2. Cast Iron
Cast iron has a reputation for being difficult to clean, but in reality, the process is quite simple. It’s a myth that dish soap should never touch your cast iron pans—in fact, Lodge, a highly trusted American cast iron cookware brand, recommends using a small amount of dish soap as needed. What’s essential, however, is quickly drying off the surface with a lint-free cloth after cleaning in order to prevent the cast iron from rusting.
Supplies: Dish soap, lint-free cloth
While true silverware may be less and less commonly used, some households still pull it out for special occasions. To keep it clean, Kevin Geick, manager at deep cleaning company Bio Recovery, recommends using “silver polish or a homemade solution of baking soda and water to create a paste.” He suggests applying the paste with a soft cloth or sponge and gently rubbing the silver.
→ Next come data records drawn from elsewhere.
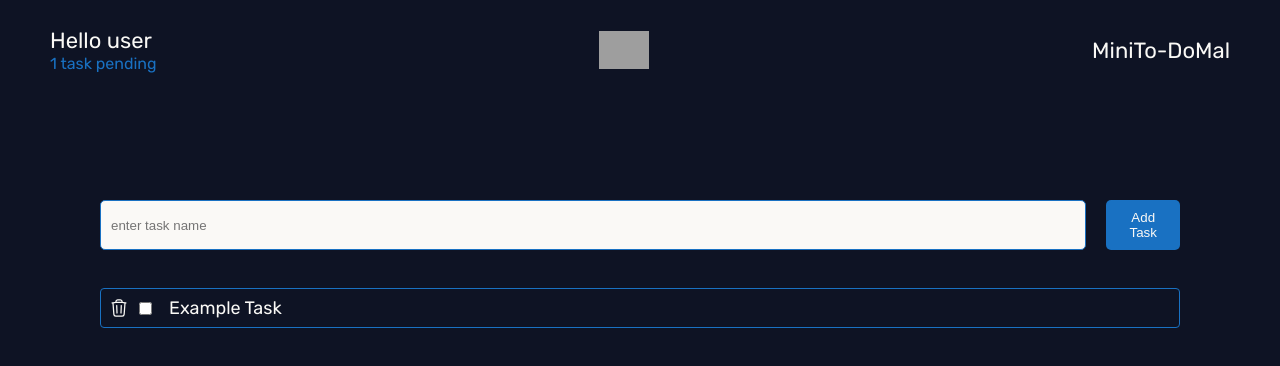
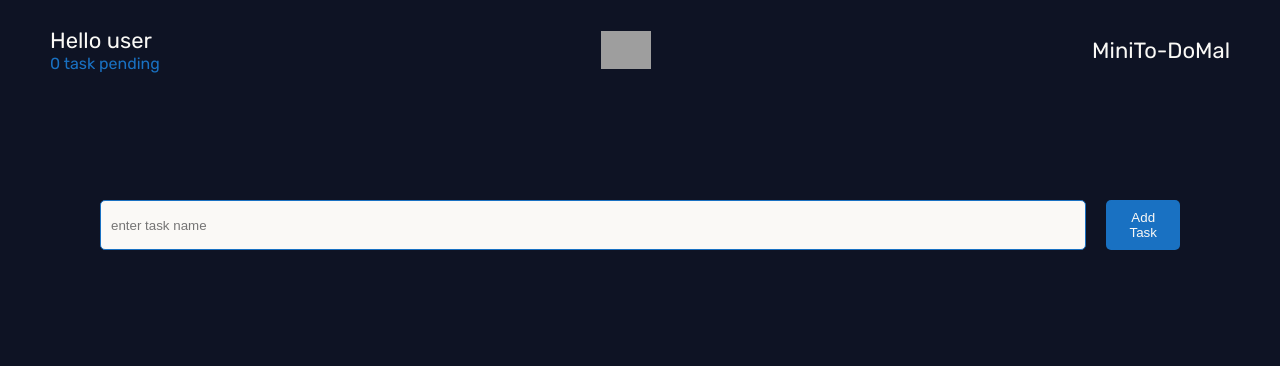
Before and after one commit to MrAghaei/MiniTo-DoMal, a React (Vite) app in the folder minitodomal/: page / in a window 1280 px wide. Shown: the top 366 px of the page. Built offline with nearby package versions, Linux system fonts and the light colour scheme; grey boxes are pictures that could not be loaded.

Commit message:
[UPDATE] pending task logic

```diff
--- a/minitodomal/src/App.jsx
+++ b/minitodomal/src/App.jsx
@@ -4,10 +4,11 @@ import NavBar from './componenets/NavBar.jsx';
 import Content from './componenets/Content.jsx';
 import { useState } from 'react';
 function App() {
-  const [tasks, setTasks] = useState([{ id: 1, text: 'Example Task', done: false }]);
+  const [tasks, setTasks] = useState([]);
+  let pendingTasksCounter = tasks.filter((task) => task.done === false).length;
   return (
     <>
-      <NavBar tasks={tasks} />
+      <NavBar pendingTasksCounter={pendingTasksCounter} />
       <Content tasks={tasks} setTasks={setTasks} />
     </>
   );
--- a/minitodomal/src/componenets/NavBar.jsx
+++ b/minitodomal/src/componenets/NavBar.jsx
@@ -1,12 +1,12 @@
 import TaskCounter from './TaskCounter.jsx';
 import './NavBar.scss';
 
-function NavBar({ tasks }) {
+function NavBar({ pendingTasksCounter }) {
   return (
     <div className={'nav-bar'}>
       <div className={'flex'}>
         <p>Hello user</p>
-        <TaskCounter tasks={tasks} />
+        <TaskCounter counter={pendingTasksCounter} />
       </div>
       <img className={'logo'} src={'../../public/checklist.png'} />
       <div>MiniTo-DoMal</div>
--- a/minitodomal/src/componenets/TaskCounter.jsx
+++ b/minitodomal/src/componenets/TaskCounter.jsx
@@ -1,6 +1,6 @@
 import './TaskCounter.scss';
-function TaskCounter({ tasks }) {
-  return <div className={'task-counter'}>{tasks.length} task pending</div>;
+function TaskCounter({ counter }) {
+  return <div className={'task-counter'}>{counter} task pending</div>;
 }
 
 export default TaskCounter;
```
Then, rinse it with warm water and dry it with a clean, soft cloth.
Supplies: Silver cleaner, baking soda, soft cloth
Keep your brass clean and shiny as new by mixing together a cup of baking soda and a quarter cup of distilled white vinegar to make a paste. Use this DIY brass cleaner to coat the entire surface and let it sit for 30 minutes before using a damp cloth to wipe it clean. As an alternative, Kait Schulhof uses a pantry staple to clean brass: ketchup! She says, “Ketchup is my preferred method for cleaning brass. Apply a thin layer over the surface and allow it to sit for 30 to 60 minutes.” Finish by rinsing away the ketchup and towel drying your polished brass.
Supplies: Baking soda, vinegar, ketchup
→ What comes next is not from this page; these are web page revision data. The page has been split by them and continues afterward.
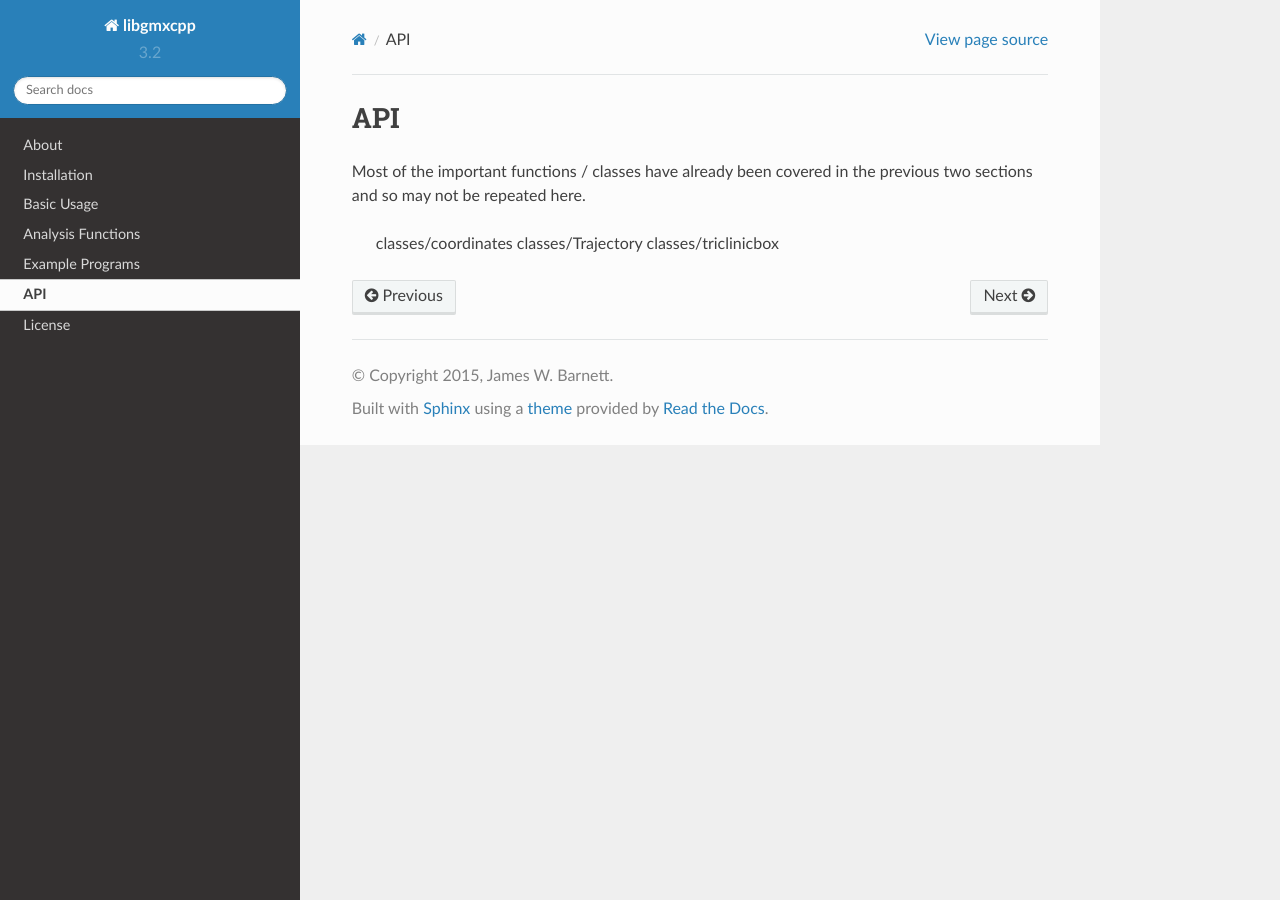
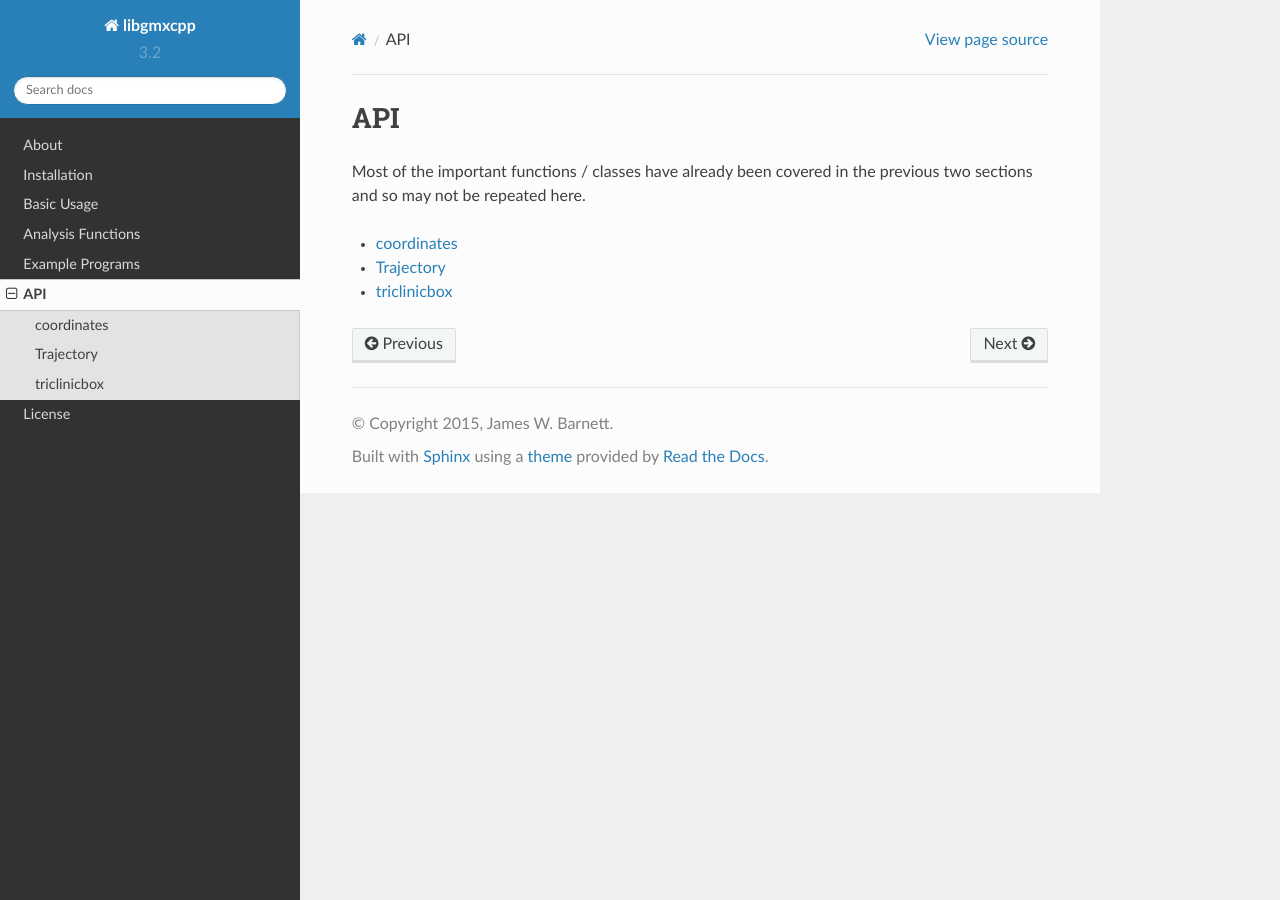
Before and after one commit to wesbarnett/libgmxcpp, a Sphinx documentation site: the page built from docs/api.rst, in a window 1280 px wide. Built offline with Sphinx 7.4.7 and the Read the Docs theme 2.0.0, drawn with Linux system fonts in a browser that asks for light colours.

```diff
--- a/docs/api.rst
+++ b/docs/api.rst
@@ -2,11 +2,11 @@
 API
 ===
 
+Most of the important functions / classes have already been covered in the
+previous two sections and so may not be repeated here.
+
 .. toctree::
    :maxdepth: 2
-
-Most of the important functions / classes have already been covered in the
-previous two sections and so may not be repeated here.
 
    classes/coordinates
    classes/Trajectory
```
KarinaToner, operations manager at Arlington, Virginia-based Spekless Cleaning, suggests a simple solution for bringing tarnished copper back to its original glory. “Mix equal parts of vinegar, salt, and flour to form a paste,” she explains. “Apply this mixture to tarnished copper, let it sit for a few minutes, then rinse and buff for a gleaming finish.”
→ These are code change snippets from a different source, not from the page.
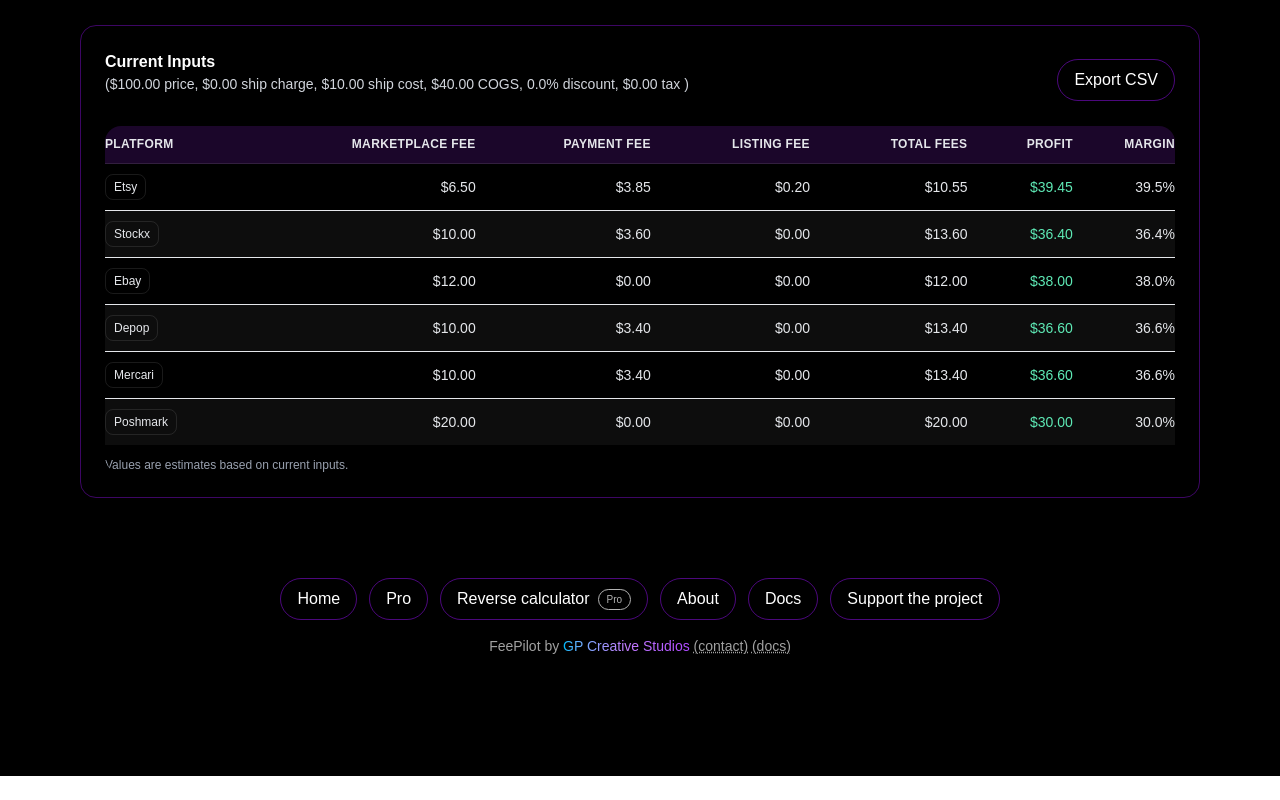
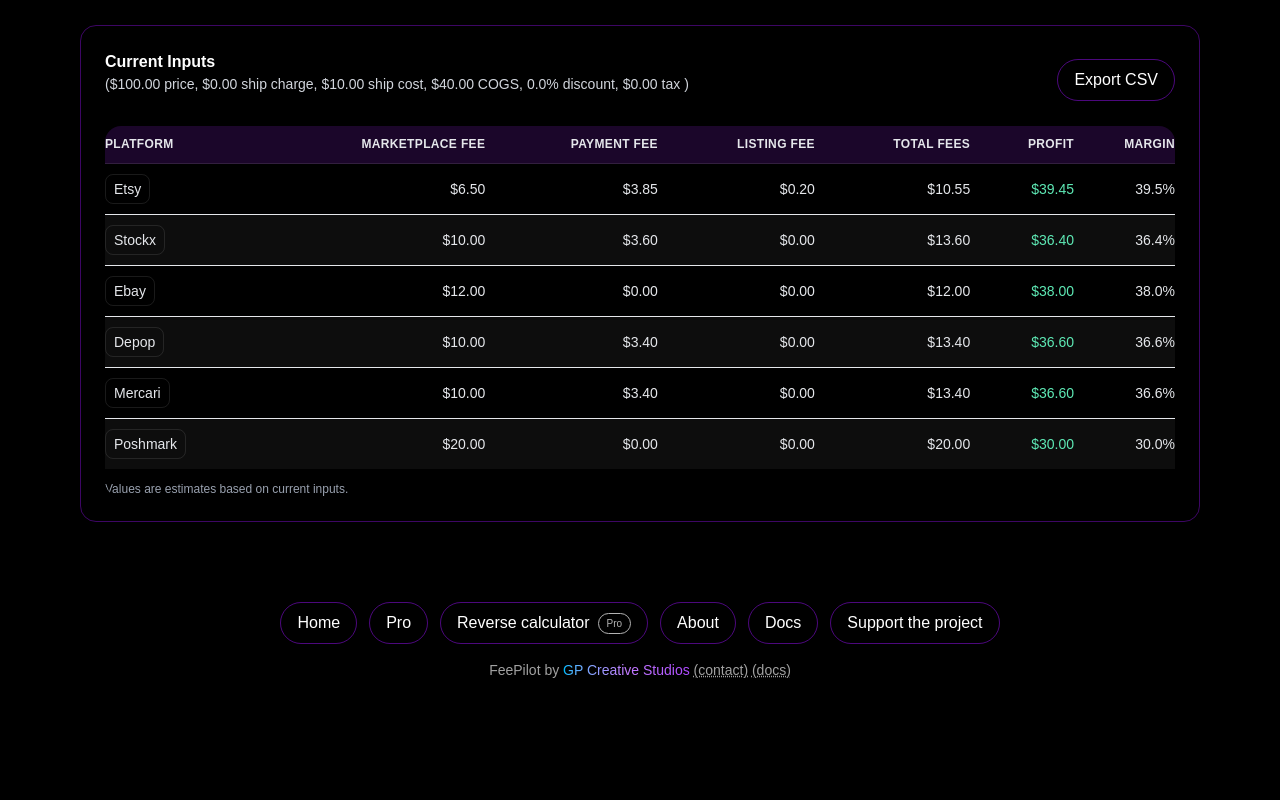
Before and after one commit to gpcreativestudios2018/FeePilot, a Next.js app: page / in a window 1280 px wide. Shown: the part 935-1735 px from the top of the page. Before the commit the page ends 1711 px from the top, so only its background shows below. Built offline with nearby package versions, Linux system fonts and the light colour scheme; no server answers.

Commit message:
ui(home): align platform badge text size with table

```diff
--- a/src/app/components/ComparisonTableSection.tsx
+++ b/src/app/components/ComparisonTableSection.tsx
@@ -149,7 +149,7 @@ export default function ComparisonTableSection({
               >
                 <td className="py-2.5 pr-4">
                   <span className="inline-flex items-center gap-2">
-                    <span className={cx('rounded-lg border px-2 py-1 text-xs', border)}>
+                    <span className={cx('rounded-lg border px-2 py-1', border)}>
                       {row.platform.slice(0, 1).toUpperCase() + row.platform.slice(1)}
                     </span>
                   </span>
```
Supplies: Vinegar, salt, flour
An important note on how to clean gold jewelry is that it’s important to exercise caution to avoid damaging this precious metal. Luckily, the gentle cleaning solution you need is likely already in your kitchen. Simply mix a couple of drops of concentrated dish soap into a bowl of warm water and let the jewelry soak for a few minutes before drying it off with a lint-free cloth. If any dirt remains, use a soft-bristled toothbrush to give the material a light scrubbing.
Supplies: Dish soap, lint-free cloth, soft toothbrush
Wondering how to clean pewter? Pewter pieces can simply be cleaned with a solution of dish soap and warm water using a soft sponge. However, Muffetta Krueger, founder of Muffetta Domestic Assistants, stresses the importance of taking steps to keep pewter from tarnishing. After cleaning, she recommends that you “dry it promptly and avoid leaving it in a humid environment to prevent tarnishing.”
Supplies: Dish soap, sponge
Aluminum is used in a variety of applications and is found in many everyday items like pots and pans. Thankfully, making an aluminum cleaner is simple. According to Schulhof, “All you need to clean aluminum is simple soap and water.” She says, “If you have stubborn stains or grime, sprinkle it with baking soda for extra abrasive power before scrubbing.” Then rinse with water and towel dry.
Supplies: Mild soap, baking soda
Many surfaces in our homes have chrome finishes, so it’s important to know how to keep this shiny metal particularly spotless. Since chrome is a softer metal, avoid cleaning it with any harsh chemical solutions. Instead, use a mild cleaning agent and water. Geick emphasizes that drying and polishing chrome quickly is key, explaining, “Dry the chrome to prevent water spots and mineral buildup.”
Supplies: Mild soap
Understanding how to properly clean each type of metal is essential to keep them gleaming and in top condition. By following these experts’ advice, the metal surfaces in your home are sure to look like new for years to come. Remember to always test cleaning solutions in an inconspicuous area first, and be mindful of the ingredients you use—whether you’re creating a DIY metal cleaner or using a commercial cleaning product. It’s easier to repeat a cleaning process than to reverse any damage incurred from using too harsh of a metal cleaner.